- _Change listing data_
-.-.-

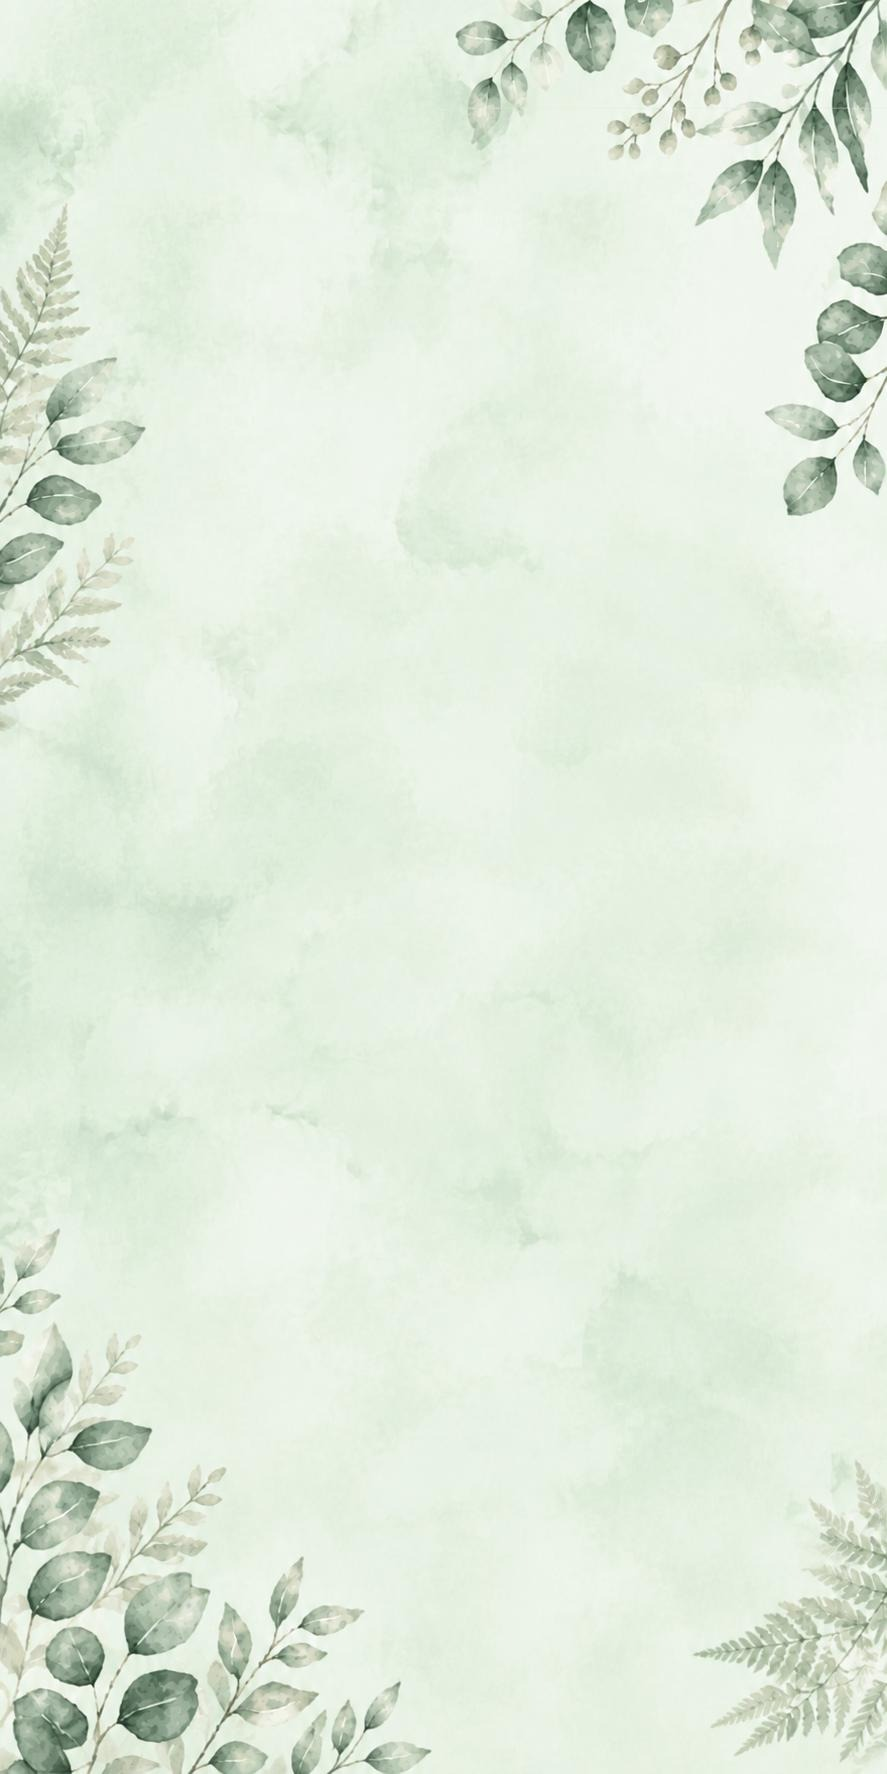
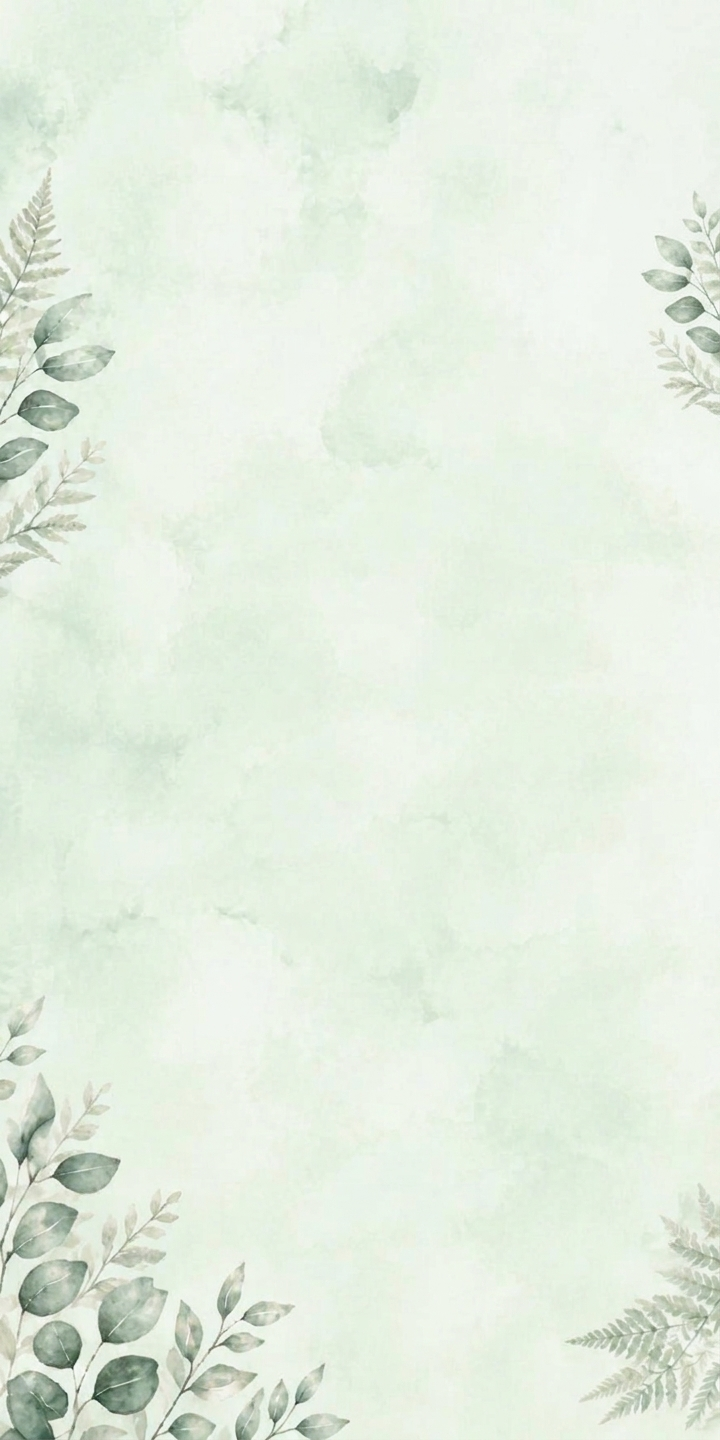
Extend booking hours to 8 pm in booking and reschedule UI; update mobile image

diff --git a/client.js b/client.js
@@ -292,7 +292,7 @@ function buildTimeSlots(startHour = 9, endHour = 18, intervalMinutes = 15, endMi
     return slots;
 }
 
-const rescheduleTimes = buildTimeSlots(9, 17, 15, 30);
+const rescheduleTimes = buildTimeSlots(9, 20, 15, 0);
 
 async function fetchFromApi(path, options = {}) {
     let lastNetworkError = null;
@@ -384,7 +384,7 @@ async function renderRescheduleSlots(date) {
 
     rescheduleSlotsBody.innerHTML = "";
     const requestedDuration = Number(activeReschedule.durationMinutes) || 30;
-    const closeOfDay = activeReschedule.closeOfDayMinutes ?? toMinutes("17:30");
+    const closeOfDay = activeReschedule.closeOfDayMinutes ?? toMinutes("20:00");
 
     try {
         const appointments = await fetchFromApi(`/api/appointments?date=${encodeURIComponent(date)}`)
@@ -492,7 +492,7 @@ function getAppointmentCloseOfDayMinutes(servicesRaw) {
     }
 
     const getLatestEnd = window.luneliaServiceCatalog?.getLatestEndMinutes;
-    return typeof getLatestEnd === "function" ? getLatestEnd(ids) : toMinutes("17:30");
+    return typeof getLatestEnd === "function" ? getLatestEnd(ids) : toMinutes("20:00");
 }
 
 function openReschedulePanel(appointment) {

diff --git a/booking.js b/booking.js
@@ -296,7 +296,7 @@ function getCloseOfDayMinutes() {
     const getLatestEnd = window.luneliaServiceCatalog?.getLatestEndMinutes;
     return typeof getLatestEnd === "function"
         ? getLatestEnd(cart.map((service) => service?.id))
-        : toMinutes("17:30");
+        : toMinutes("20:00");
 }
 
 function getTimeSlotColumnsPerRow() {
@@ -414,7 +414,7 @@ function loadCart() {
     }
 }
 
-const times = buildTimeSlots(9, 17, 15, 30);
+const times = buildTimeSlots(9, 20, 15, 0);
 
 // Generate time buttons
 function generateTimeSlots(date) {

-.-.-

- _BRIEF_
Output each record above exactly; omit the images.

- _THE ANSWER_
Extend booking hours to 8 pm in booking and reschedule UI; update mobile image

diff --git a/client.js b/client.js
@@ -292,7 +292,7 @@ function buildTimeSlots(startHour = 9, endHour = 18, intervalMinutes = 15, endMi
     return slots;
 }
 
-const rescheduleTimes = buildTimeSlots(9, 17, 15, 30);
+const rescheduleTimes = buildTimeSlots(9, 20, 15, 0);
 
 async function fetchFromApi(path, options = {}) {
     let lastNetworkError = null;
@@ -384,7 +384,7 @@ async function renderRescheduleSlots(date) {
 
     rescheduleSlotsBody.innerHTML = "";
     const requestedDuration = Number(activeReschedule.durationMinutes) || 30;
-    const closeOfDay = activeReschedule.closeOfDayMinutes ?? toMinutes("17:30");
+    const closeOfDay = activeReschedule.closeOfDayMinutes ?? toMinutes("20:00");
 
     try {
         const appointments = await fetchFromApi(`/api/appointments?date=${encodeURIComponent(date)}`)
@@ -492,7 +492,7 @@ function getAppointmentCloseOfDayMinutes(servicesRaw) {
     }
 
     const getLatestEnd = window.luneliaServiceCatalog?.getLatestEndMinutes;
-    return typeof getLatestEnd === "function" ? getLatestEnd(ids) : toMinutes("17:30");
+    return typeof getLatestEnd === "function" ? getLatestEnd(ids) : toMinutes("20:00");
 }
 
 function openReschedulePanel(appointment) {

diff --git a/booking.js b/booking.js
@@ -296,7 +296,7 @@ function getCloseOfDayMinutes() {
     const getLatestEnd = window.luneliaServiceCatalog?.getLatestEndMinutes;
     return typeof getLatestEnd === "function"
         ? getLatestEnd(cart.map((service) => service?.id))
-        : toMinutes("17:30");
+        : toMinutes("20:00");
 }
 
 function getTimeSlotColumnsPerRow() {
@@ -414,7 +414,7 @@ function loadCart() {
     }
 }
 
-const times = buildTimeSlots(9, 17, 15, 30);
+const times = buildTimeSlots(9, 20, 15, 0);
 
 // Generate time buttons
 function generateTimeSlots(date) {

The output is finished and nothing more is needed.